> STUDY MATERIAL
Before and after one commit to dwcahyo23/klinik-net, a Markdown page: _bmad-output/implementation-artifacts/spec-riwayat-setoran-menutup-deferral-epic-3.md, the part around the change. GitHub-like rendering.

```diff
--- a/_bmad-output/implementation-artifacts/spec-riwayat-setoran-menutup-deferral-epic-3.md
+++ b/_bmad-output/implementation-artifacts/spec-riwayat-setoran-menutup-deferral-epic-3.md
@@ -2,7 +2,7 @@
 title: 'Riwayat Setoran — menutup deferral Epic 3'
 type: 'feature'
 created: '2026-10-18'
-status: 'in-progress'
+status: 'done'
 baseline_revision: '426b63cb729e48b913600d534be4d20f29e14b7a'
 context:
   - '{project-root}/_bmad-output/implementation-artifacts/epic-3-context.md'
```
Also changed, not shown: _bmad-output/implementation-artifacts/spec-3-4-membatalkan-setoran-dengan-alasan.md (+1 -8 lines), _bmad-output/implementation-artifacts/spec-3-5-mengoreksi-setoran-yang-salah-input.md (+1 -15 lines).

...

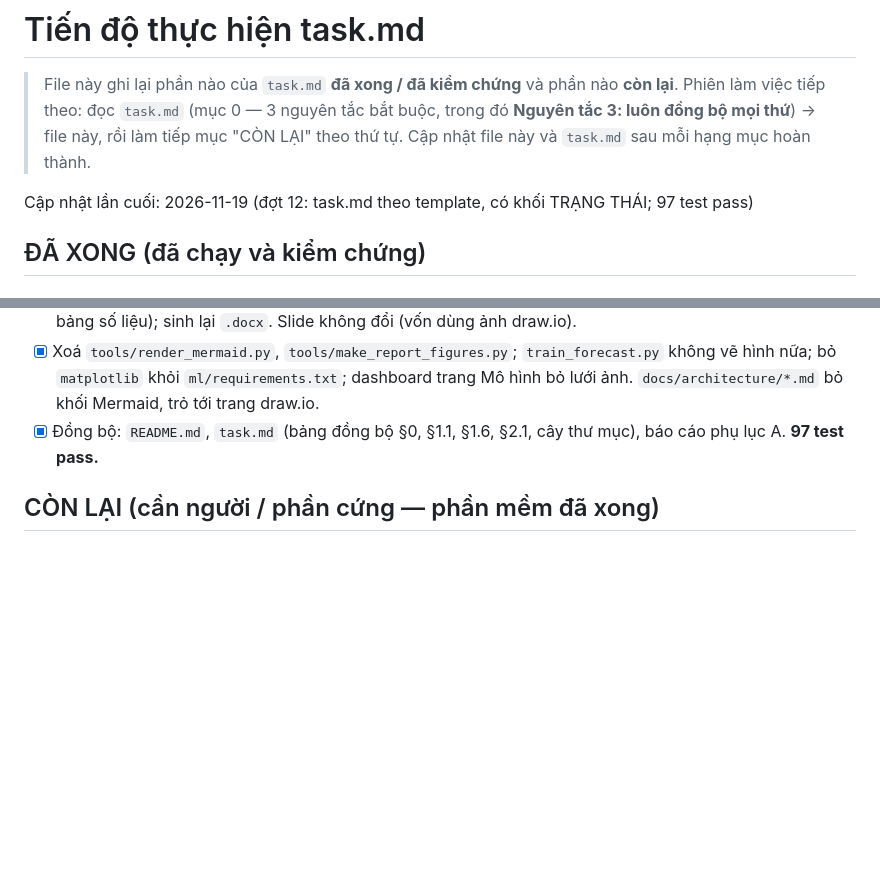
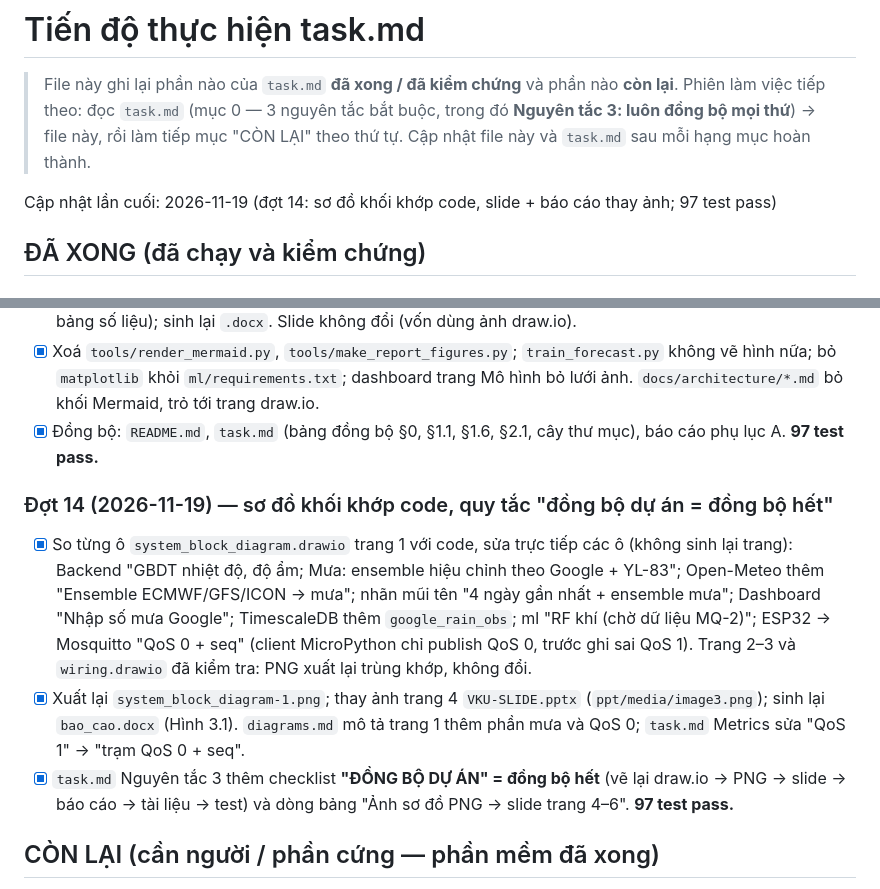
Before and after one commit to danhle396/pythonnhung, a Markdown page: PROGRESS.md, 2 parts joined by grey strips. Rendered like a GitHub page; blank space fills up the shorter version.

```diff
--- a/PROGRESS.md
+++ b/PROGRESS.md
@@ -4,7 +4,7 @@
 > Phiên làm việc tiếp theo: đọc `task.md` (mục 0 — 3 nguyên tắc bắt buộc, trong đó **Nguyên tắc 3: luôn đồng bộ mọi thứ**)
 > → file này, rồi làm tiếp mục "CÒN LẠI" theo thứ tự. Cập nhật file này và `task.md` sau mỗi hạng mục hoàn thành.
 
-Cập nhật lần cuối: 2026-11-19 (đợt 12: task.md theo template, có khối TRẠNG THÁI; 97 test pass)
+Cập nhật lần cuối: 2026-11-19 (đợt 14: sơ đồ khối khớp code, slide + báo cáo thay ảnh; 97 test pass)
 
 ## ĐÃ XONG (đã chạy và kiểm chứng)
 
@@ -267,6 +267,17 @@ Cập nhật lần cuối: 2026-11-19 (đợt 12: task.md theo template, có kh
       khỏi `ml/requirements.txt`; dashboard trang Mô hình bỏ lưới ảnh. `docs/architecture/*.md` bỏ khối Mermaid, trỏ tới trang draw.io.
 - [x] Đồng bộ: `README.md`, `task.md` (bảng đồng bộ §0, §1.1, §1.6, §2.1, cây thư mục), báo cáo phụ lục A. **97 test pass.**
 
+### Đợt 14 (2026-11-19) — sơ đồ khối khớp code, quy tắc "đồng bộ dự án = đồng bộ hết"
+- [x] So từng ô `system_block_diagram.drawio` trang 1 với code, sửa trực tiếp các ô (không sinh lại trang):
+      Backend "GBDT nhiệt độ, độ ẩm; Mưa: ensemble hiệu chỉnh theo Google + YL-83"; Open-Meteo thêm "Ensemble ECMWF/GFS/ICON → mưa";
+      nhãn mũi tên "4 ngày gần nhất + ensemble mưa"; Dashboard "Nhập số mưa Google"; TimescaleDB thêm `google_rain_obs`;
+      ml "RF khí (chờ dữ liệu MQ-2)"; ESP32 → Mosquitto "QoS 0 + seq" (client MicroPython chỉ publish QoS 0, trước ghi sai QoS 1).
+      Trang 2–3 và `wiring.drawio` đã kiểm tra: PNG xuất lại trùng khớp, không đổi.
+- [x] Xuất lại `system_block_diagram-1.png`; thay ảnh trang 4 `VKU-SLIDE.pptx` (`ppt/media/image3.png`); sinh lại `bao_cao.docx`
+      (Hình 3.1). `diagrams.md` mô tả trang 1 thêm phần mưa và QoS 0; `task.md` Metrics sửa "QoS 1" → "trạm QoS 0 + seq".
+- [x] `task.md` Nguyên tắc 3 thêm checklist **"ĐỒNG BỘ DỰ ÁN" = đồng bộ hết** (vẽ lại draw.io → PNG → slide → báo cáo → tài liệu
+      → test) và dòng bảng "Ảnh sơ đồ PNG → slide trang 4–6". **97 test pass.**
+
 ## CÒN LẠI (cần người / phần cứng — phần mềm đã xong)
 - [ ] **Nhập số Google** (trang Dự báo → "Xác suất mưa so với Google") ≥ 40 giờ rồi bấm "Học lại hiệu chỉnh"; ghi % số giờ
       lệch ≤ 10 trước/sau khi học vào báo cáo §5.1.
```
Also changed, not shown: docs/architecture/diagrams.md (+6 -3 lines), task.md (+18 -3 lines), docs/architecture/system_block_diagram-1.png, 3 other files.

---

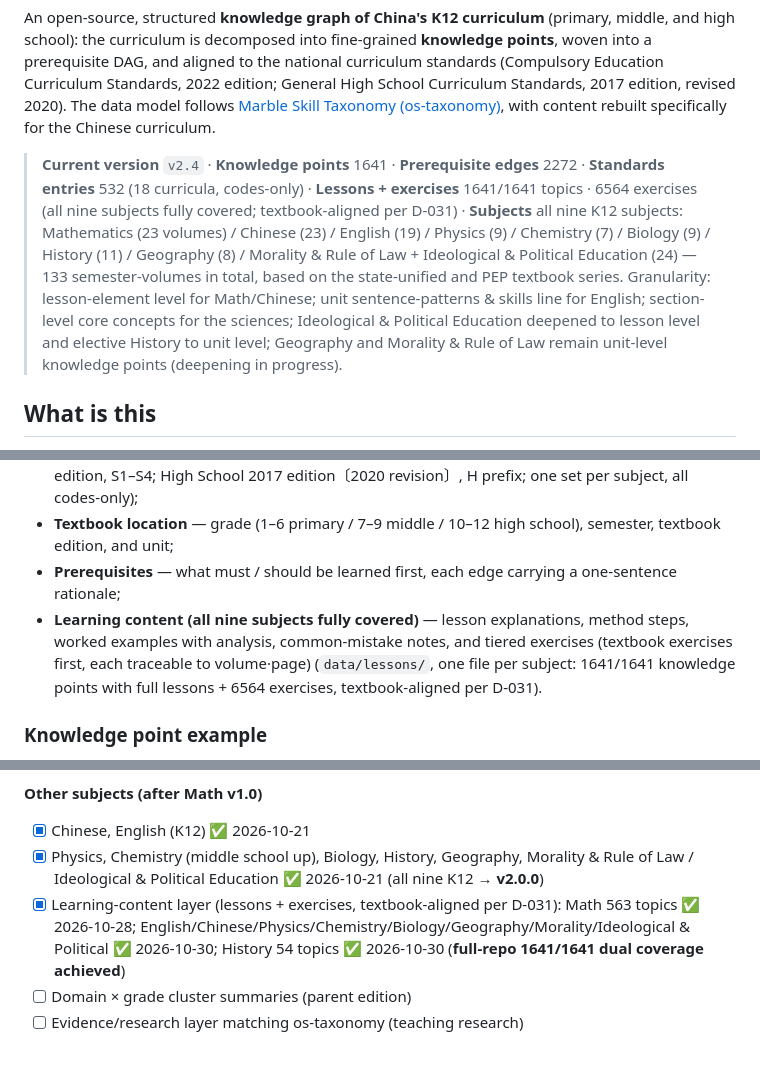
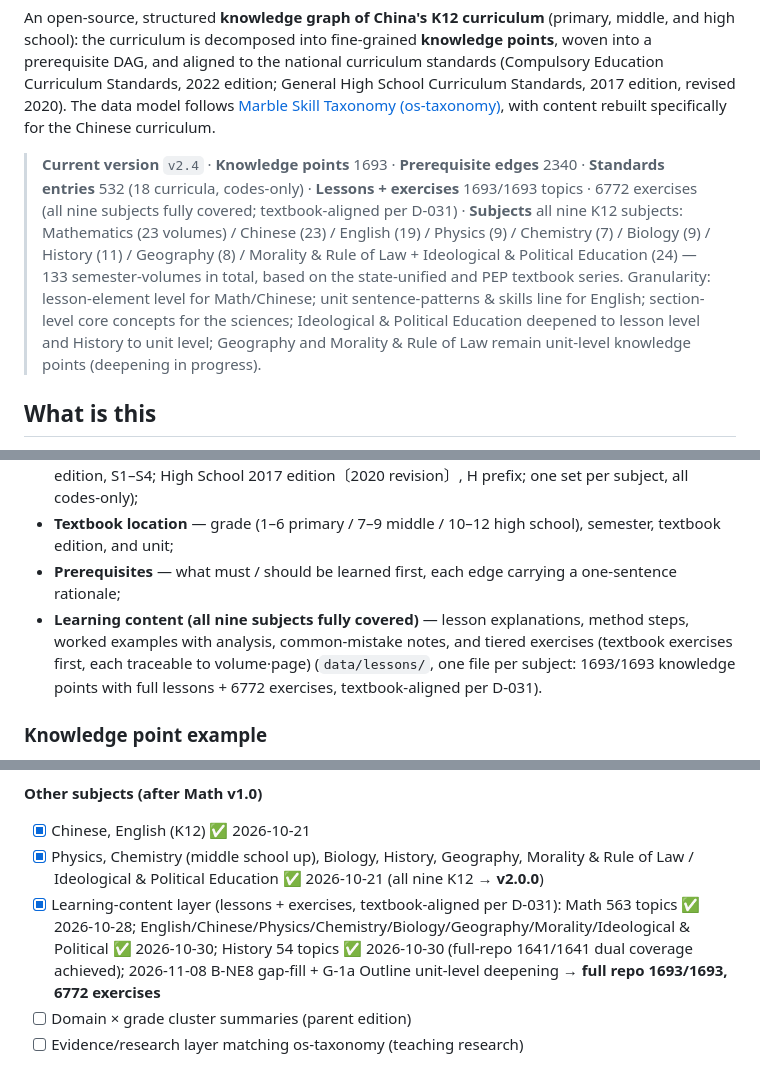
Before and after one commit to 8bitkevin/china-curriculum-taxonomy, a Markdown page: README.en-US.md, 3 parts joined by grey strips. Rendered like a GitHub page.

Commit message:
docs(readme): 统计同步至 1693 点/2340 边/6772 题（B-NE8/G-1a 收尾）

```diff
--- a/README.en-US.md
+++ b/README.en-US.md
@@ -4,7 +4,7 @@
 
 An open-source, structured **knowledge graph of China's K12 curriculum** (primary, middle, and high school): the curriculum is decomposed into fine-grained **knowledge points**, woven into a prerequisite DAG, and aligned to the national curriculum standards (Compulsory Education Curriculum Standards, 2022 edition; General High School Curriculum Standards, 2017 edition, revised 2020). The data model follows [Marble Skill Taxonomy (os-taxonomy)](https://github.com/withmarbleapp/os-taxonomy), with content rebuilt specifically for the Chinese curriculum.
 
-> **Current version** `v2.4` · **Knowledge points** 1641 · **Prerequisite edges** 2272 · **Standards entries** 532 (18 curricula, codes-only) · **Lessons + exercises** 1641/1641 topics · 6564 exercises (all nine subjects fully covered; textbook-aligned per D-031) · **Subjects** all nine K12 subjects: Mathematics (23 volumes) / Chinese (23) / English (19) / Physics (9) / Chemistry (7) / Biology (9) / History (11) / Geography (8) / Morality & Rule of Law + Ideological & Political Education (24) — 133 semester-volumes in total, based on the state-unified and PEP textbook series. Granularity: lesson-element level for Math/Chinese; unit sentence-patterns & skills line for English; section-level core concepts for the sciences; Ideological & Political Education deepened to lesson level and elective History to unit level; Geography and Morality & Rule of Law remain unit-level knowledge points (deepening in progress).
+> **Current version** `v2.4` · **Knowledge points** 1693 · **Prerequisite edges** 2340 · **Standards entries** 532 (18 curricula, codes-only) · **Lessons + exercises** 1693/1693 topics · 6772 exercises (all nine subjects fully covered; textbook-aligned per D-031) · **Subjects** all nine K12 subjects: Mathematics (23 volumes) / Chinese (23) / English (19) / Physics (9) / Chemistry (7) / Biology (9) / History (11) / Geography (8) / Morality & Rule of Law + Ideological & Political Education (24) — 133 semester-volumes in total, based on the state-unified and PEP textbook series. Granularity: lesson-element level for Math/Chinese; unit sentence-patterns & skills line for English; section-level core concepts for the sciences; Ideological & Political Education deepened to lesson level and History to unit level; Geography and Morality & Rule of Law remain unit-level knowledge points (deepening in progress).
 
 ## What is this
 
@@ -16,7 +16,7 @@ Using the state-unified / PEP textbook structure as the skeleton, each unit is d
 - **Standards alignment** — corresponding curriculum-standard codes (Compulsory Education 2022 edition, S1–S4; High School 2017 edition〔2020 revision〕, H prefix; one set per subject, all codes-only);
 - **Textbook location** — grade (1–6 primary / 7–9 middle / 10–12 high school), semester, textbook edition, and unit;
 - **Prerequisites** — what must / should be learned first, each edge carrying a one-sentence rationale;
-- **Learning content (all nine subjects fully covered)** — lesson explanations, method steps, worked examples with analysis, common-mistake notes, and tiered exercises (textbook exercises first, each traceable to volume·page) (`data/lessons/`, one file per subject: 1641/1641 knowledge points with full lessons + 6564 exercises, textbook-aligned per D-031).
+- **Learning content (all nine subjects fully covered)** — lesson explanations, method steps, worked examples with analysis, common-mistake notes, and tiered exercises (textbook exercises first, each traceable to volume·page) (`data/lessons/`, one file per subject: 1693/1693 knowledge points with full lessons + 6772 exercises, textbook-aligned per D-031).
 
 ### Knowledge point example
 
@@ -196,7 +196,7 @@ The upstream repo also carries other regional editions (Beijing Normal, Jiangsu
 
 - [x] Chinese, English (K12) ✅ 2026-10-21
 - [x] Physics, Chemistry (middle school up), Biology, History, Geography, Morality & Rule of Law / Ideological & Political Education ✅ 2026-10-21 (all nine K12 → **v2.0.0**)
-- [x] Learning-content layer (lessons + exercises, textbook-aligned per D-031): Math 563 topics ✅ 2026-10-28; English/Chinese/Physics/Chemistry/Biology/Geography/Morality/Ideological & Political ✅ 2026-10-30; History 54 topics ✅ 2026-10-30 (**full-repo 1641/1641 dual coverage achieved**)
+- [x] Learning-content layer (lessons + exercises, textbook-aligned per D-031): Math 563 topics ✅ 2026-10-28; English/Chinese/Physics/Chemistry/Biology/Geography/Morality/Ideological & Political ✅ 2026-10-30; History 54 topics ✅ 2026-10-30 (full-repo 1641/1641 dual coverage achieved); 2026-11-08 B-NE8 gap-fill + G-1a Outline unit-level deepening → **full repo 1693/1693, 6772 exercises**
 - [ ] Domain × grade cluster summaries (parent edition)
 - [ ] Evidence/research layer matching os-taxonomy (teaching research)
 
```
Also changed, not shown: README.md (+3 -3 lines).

> WORK INSTRUCTION
From the data above, output only the lines between the line containing "Before and after one commit to dwcahyo23/klinik-net, a" and the line containing "(+1 -15 lines).", inclusive, exactly as written.

> RESULT OF THIS TASK
Before and after one commit to dwcahyo23/klinik-net, a Markdown page: _bmad-output/implementation-artifacts/spec-riwayat-setoran-menutup-deferral-epic-3.md, the part around the change. GitHub-like rendering.

```diff
--- a/_bmad-output/implementation-artifacts/spec-riwayat-setoran-menutup-deferral-epic-3.md
+++ b/_bmad-output/implementation-artifacts/spec-riwayat-setoran-menutup-deferral-epic-3.md
@@ -2,7 +2,7 @@
 title: 'Riwayat Setoran — menutup deferral Epic 3'
 type: 'feature'
 created: '2026-10-18'
-status: 'in-progress'
+status: 'done'
 baseline_revision: '426b63cb729e48b913600d534be4d20f29e14b7a'
 context:
   - '{project-root}/_bmad-output/implementation-artifacts/epic-3-context.md'
```
Also changed, not shown: _bmad-output/implementation-artifacts/spec-3-4-membatalkan-setoran-dengan-alasan.md (+1 -8 lines), _bmad-output/implementation-artifacts/spec-3-5-mengoreksi-setoran-yang-salah-input.md (+1 -15 lines).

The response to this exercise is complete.